• What the task requires
Give a faithful, exact copy of all entries, minus the images.

Entries taken from a collection:
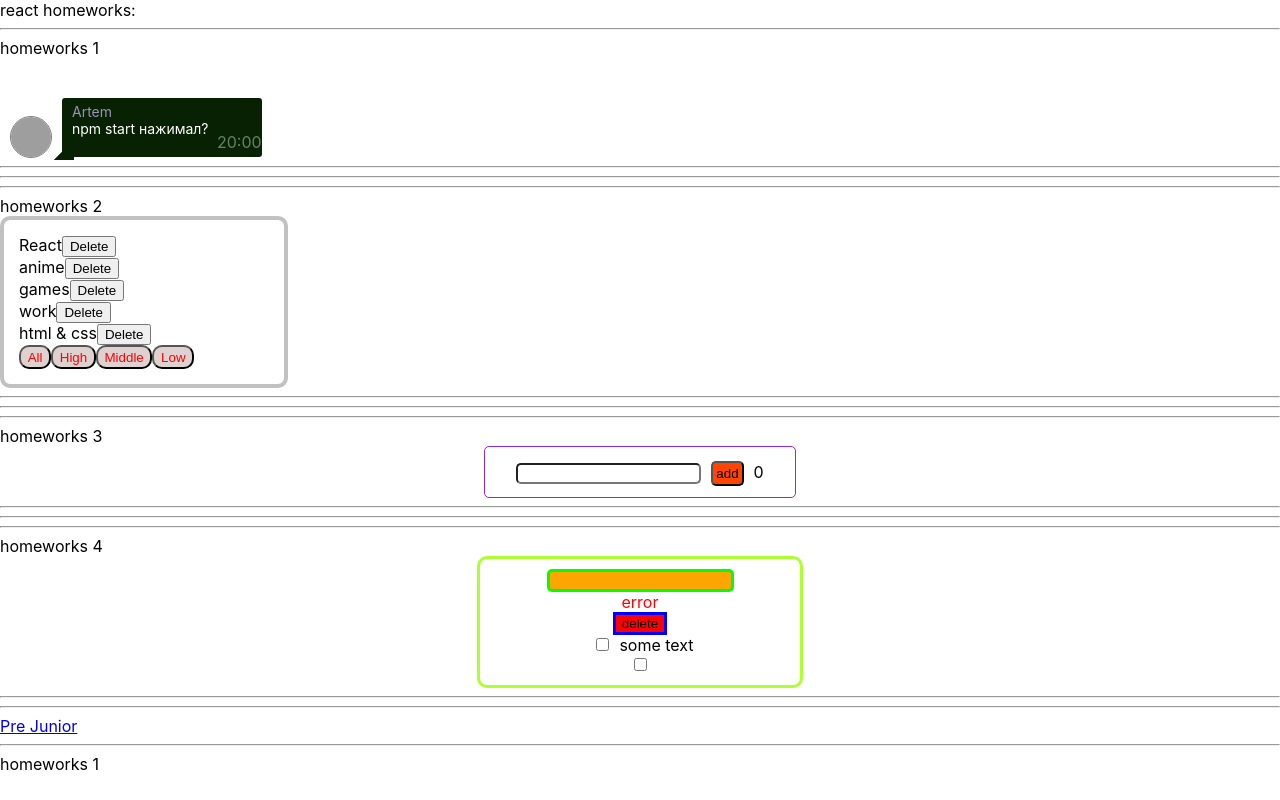
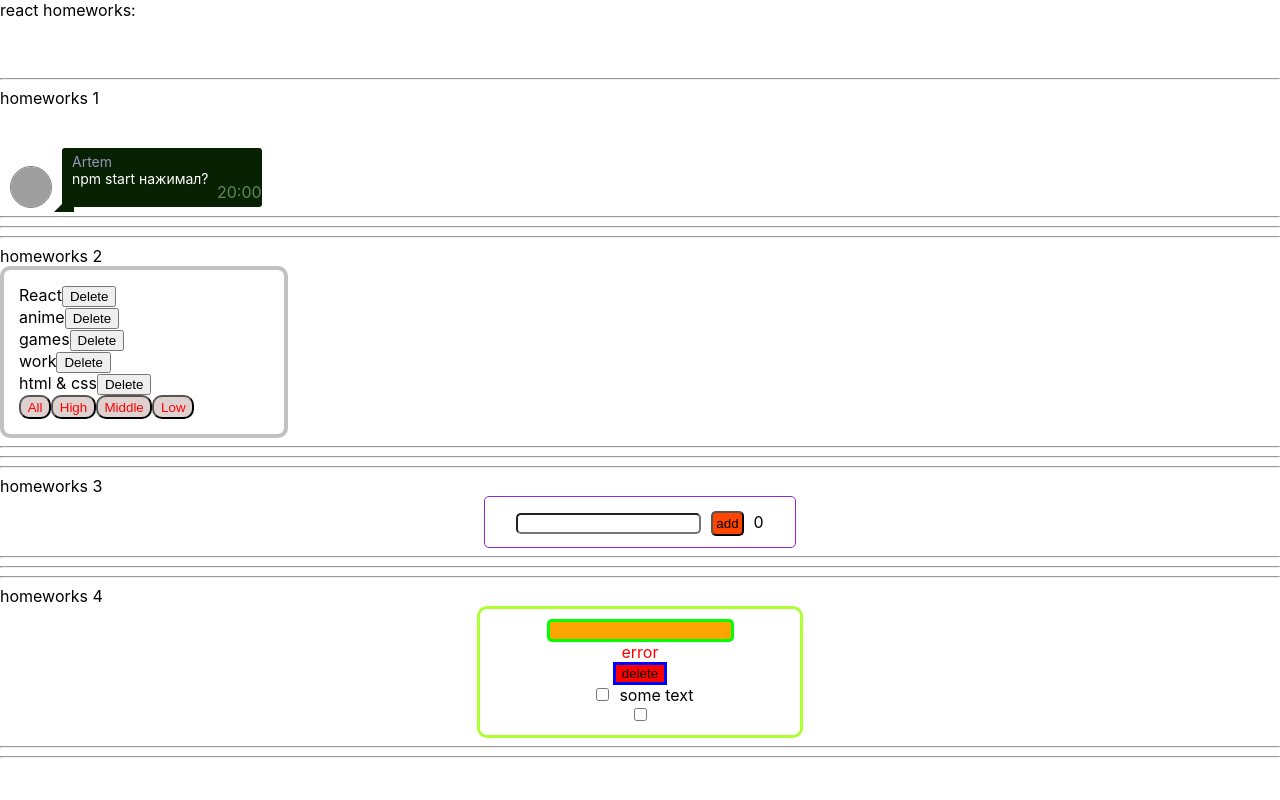
Before and after one commit to DimaK0489/Tasks-Of-Ignat, a React (Create React App) app: page /#/pre-junior in a window 1280 px wide. Shown: the top 800 px of the page. Built offline with nearby package versions, Linux system fonts and the light colour scheme; grey boxes are pictures that could not be loaded.

Commit message:
Task number 5 NavLink, Route and CSS

```diff
--- a/src/p1-main/m1-ui/u1-app/App.tsx
+++ b/src/p1-main/m1-ui/u1-app/App.tsx
@@ -10,10 +10,10 @@ function App() {
     return (
         <div className={s.App}>
             <div>react homeworks:</div>
-            <HW1/>
-            <HW2/>
-            <HW3/>
-            <HW4/>
+            {/*<HW1/>*/}
+            {/*<HW2/>*/}
+            {/*<HW3/>*/}
+            {/*<HW4/>*/}
             <HW5/>
 
         </div>
--- a/src/p2-homeworks/h1/Message.module.css
+++ b/src/p2-homeworks/h1/Message.module.css
@@ -1,6 +1,5 @@
 .message {
     margin: 10px 0 0 10px;
-
 }
 
 .img {
@@ -28,7 +27,7 @@
     content: "";
     z-index: 0;
     position: absolute;
-    top: 140px;
+    top: 192px;
     left: 54px;
     border: 10px solid transparent;
     border-right: 10px solid #082103;
--- a/src/p2-homeworks/h5/Header.tsx
+++ b/src/p2-homeworks/h5/Header.tsx
@@ -1,11 +1,14 @@
 import React from "react";
 import {NavLink} from "react-router-dom";
 import {PATH} from "./Routes";
+import s from "./hw5.module.css"
 
 function Header() {
     return (
-        <div>
-            <NavLink to={PATH.PRE_JUNIOR}>Pre Junior</NavLink>
+        <div className={s.header}>
+            <NavLink to={PATH.PRE_JUNIOR} className={s.links} activeClassName={s.active}> Pre Junior </NavLink>
+            <NavLink to={PATH.JUNIOR} className={s.links} activeClassName={s.active}> Junior </NavLink>
+            <NavLink to={PATH.JUNIOR_PLUS} className={s.links} activeClassName={s.active}> JuniorPlus </NavLink>
         </div>
     );
 }
--- a/src/p2-homeworks/h5/Routes.tsx
+++ b/src/p2-homeworks/h5/Routes.tsx
@@ -2,18 +2,28 @@ import React from "react";
 import PreJunior from "./pages/PreJunior";
 import Error404 from "./pages/Error404";
 import {Route, Redirect, Switch} from "react-router-dom"
+import {Junior} from "./pages/Junior";
+import {JuniorPlus} from "./pages/JuniorPlus";
+
+
 
 export const PATH = {
     PRE_JUNIOR: "/pre-junior",
-    // add paths
+    JUNIOR: "/junior",
+    JUNIOR_PLUS: "/junior-plus"
 }
+
 
 function Routes() {
     return (
         <div>
             <Switch>
                 <Route path={"/"} exact render={() => <Redirect to={PATH.PRE_JUNIOR}/>}/>
+
                 <Route path={PATH.PRE_JUNIOR} render={() => <PreJunior/>}/>
+                <Route path={PATH.JUNIOR} render={() => <Junior/>}/>
+                <Route path={PATH.JUNIOR_PLUS} render={() => <JuniorPlus/>}/>
+
                 <Route render={() => <Error404/>}/>
             </Switch>
         </div>
--- /dev/null
+++ b/src/p2-homeworks/h5/hw5.module.css
@@ -0,0 +1,28 @@
+.header {
+    display: flex;
+    align-items: center;
+    background-color: green;
+    color: black;
+    padding: 15px;
+    cursor: pointer;
+    box-shadow: 0px 3px 5px green;
+    transition-duration: 700ms;
+    transform: translate(-1500px);
+}
+.header:hover {
+    transition-duration: 700ms;
+    transform: translate(0px);
+}
+.links {
+    margin-right: 10px;
+    color: #fff;
+    text-transform: uppercase;
+    text-decoration: none;
+}
+.links:hover{
+    color: blue;
+}
+.active {
+    color: #000;
+    font-weight: bold;
+}
--- a/src/p2-homeworks/h5/pages/Error404.tsx
+++ b/src/p2-homeworks/h5/pages/Error404.tsx
@@ -1,8 +1,9 @@
 import React from "react";
+
 
 function Error404() {
     return (
-        <div>
+        <div className={"wrapper"}>
             <div>404</div>
             <div>Page not found!</div>
             <div>—ฅ/ᐠ.̫ .ᐟ\ฅ—</div>
--- /dev/null
+++ b/src/p2-homeworks/h5/pages/Junior.tsx
@@ -0,0 +1,9 @@
+import React from "react";
+
+export const Junior = () => {
+    return (
+        <div>
+            Junior
+        </div>
+    );
+}
--- /dev/null
+++ b/src/p2-homeworks/h5/pages/JuniorPlus.tsx
@@ -0,0 +1,10 @@
+import React from "react";
+
+
+export const JuniorPlus = () => {
+    return (
+        <div>
+            JuniorPlus
+        </div>
+    );
+}
--- /dev/null
+++ b/src/p2-homeworks/h5/pages/style.css
@@ -0,0 +1,3 @@
+.wrapper{
+    background-color: #98c3de;
+}
```
Also changed, not shown: package.json (+7 -1 lines), 1 other file (tests, documents, lock files or other folders).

• Answer for the task
Before and after one commit to DimaK0489/Tasks-Of-Ignat, a React (Create React App) app: page /#/pre-junior in a window 1280 px wide. Shown: the top 800 px of the page. Built offline with nearby package versions, Linux system fonts and the light colour scheme; grey boxes are pictures that could not be loaded.

Commit message:
Task number 5 NavLink, Route and CSS

```diff
--- a/src/p1-main/m1-ui/u1-app/App.tsx
+++ b/src/p1-main/m1-ui/u1-app/App.tsx
@@ -10,10 +10,10 @@ function App() {
     return (
         <div className={s.App}>
             <div>react homeworks:</div>
-            <HW1/>
-            <HW2/>
-            <HW3/>
-            <HW4/>
+            {/*<HW1/>*/}
+            {/*<HW2/>*/}
+            {/*<HW3/>*/}
+            {/*<HW4/>*/}
             <HW5/>
 
         </div>
--- a/src/p2-homeworks/h1/Message.module.css
+++ b/src/p2-homeworks/h1/Message.module.css
@@ -1,6 +1,5 @@
 .message {
     margin: 10px 0 0 10px;
-
 }
 
 .img {
@@ -28,7 +27,7 @@
     content: "";
     z-index: 0;
     position: absolute;
-    top: 140px;
+    top: 192px;
     left: 54px;
     border: 10px solid transparent;
     border-right: 10px solid #082103;
--- a/src/p2-homeworks/h5/Header.tsx
+++ b/src/p2-homeworks/h5/Header.tsx
@@ -1,11 +1,14 @@
 import React from "react";
 import {NavLink} from "react-router-dom";
 import {PATH} from "./Routes";
+import s from "./hw5.module.css"
 
 function Header() {
     return (
-        <div>
-            <NavLink to={PATH.PRE_JUNIOR}>Pre Junior</NavLink>
+        <div className={s.header}>
+            <NavLink to={PATH.PRE_JUNIOR} className={s.links} activeClassName={s.active}> Pre Junior </NavLink>
+            <NavLink to={PATH.JUNIOR} className={s.links} activeClassName={s.active}> Junior </NavLink>
+            <NavLink to={PATH.JUNIOR_PLUS} className={s.links} activeClassName={s.active}> JuniorPlus </NavLink>
         </div>
     );
 }
--- a/src/p2-homeworks/h5/Routes.tsx
+++ b/src/p2-homeworks/h5/Routes.tsx
@@ -2,18 +2,28 @@ import React from "react";
 import PreJunior from "./pages/PreJunior";
 import Error404 from "./pages/Error404";
 import {Route, Redirect, Switch} from "react-router-dom"
+import {Junior} from "./pages/Junior";
+import {JuniorPlus} from "./pages/JuniorPlus";
+
+
 
 export const PATH = {
     PRE_JUNIOR: "/pre-junior",
-    // add paths
+    JUNIOR: "/junior",
+    JUNIOR_PLUS: "/junior-plus"
 }
+
 
 function Routes() {
     return (
         <div>
             <Switch>
                 <Route path={"/"} exact render={() => <Redirect to={PATH.PRE_JUNIOR}/>}/>
+
                 <Route path={PATH.PRE_JUNIOR} render={() => <PreJunior/>}/>
+                <Route path={PATH.JUNIOR} render={() => <Junior/>}/>
+                <Route path={PATH.JUNIOR_PLUS} render={() => <JuniorPlus/>}/>
+
                 <Route render={() => <Error404/>}/>
             </Switch>
         </div>
--- /dev/null
+++ b/src/p2-homeworks/h5/hw5.module.css
@@ -0,0 +1,28 @@
+.header {
+    display: flex;
+    align-items: center;
+    background-color: green;
+    color: black;
+    padding: 15px;
+    cursor: pointer;
+    box-shadow: 0px 3px 5px green;
+    transition-duration: 700ms;
+    transform: translate(-1500px);
+}
+.header:hover {
+    transition-duration: 700ms;
+    transform: translate(0px);
+}
+.links {
+    margin-right: 10px;
+    color: #fff;
+    text-transform: uppercase;
+    text-decoration: none;
+}
+.links:hover{
+    color: blue;
+}
+.active {
+    color: #000;
+    font-weight: bold;
+}
--- a/src/p2-homeworks/h5/pages/Error404.tsx
+++ b/src/p2-homeworks/h5/pages/Error404.tsx
@@ -1,8 +1,9 @@
 import React from "react";
+
 
 function Error404() {
     return (
-        <div>
+        <div className={"wrapper"}>
             <div>404</div>
             <div>Page not found!</div>
             <div>—ฅ/ᐠ.̫ .ᐟ\ฅ—</div>
--- /dev/null
+++ b/src/p2-homeworks/h5/pages/Junior.tsx
@@ -0,0 +1,9 @@
+import React from "react";
+
+export const Junior = () => {
+    return (
+        <div>
+            Junior
+        </div>
+    );
+}
--- /dev/null
+++ b/src/p2-homeworks/h5/pages/JuniorPlus.tsx
@@ -0,0 +1,10 @@
+import React from "react";
+
+
+export const JuniorPlus = () => {
+    return (
+        <div>
+            JuniorPlus
+        </div>
+    );
+}
--- /dev/null
+++ b/src/p2-homeworks/h5/pages/style.css
@@ -0,0 +1,3 @@
+.wrapper{
+    background-color: #98c3de;
+}
```
Also changed, not shown: package.json (+7 -1 lines), 1 other file (tests, documents, lock files or other folders).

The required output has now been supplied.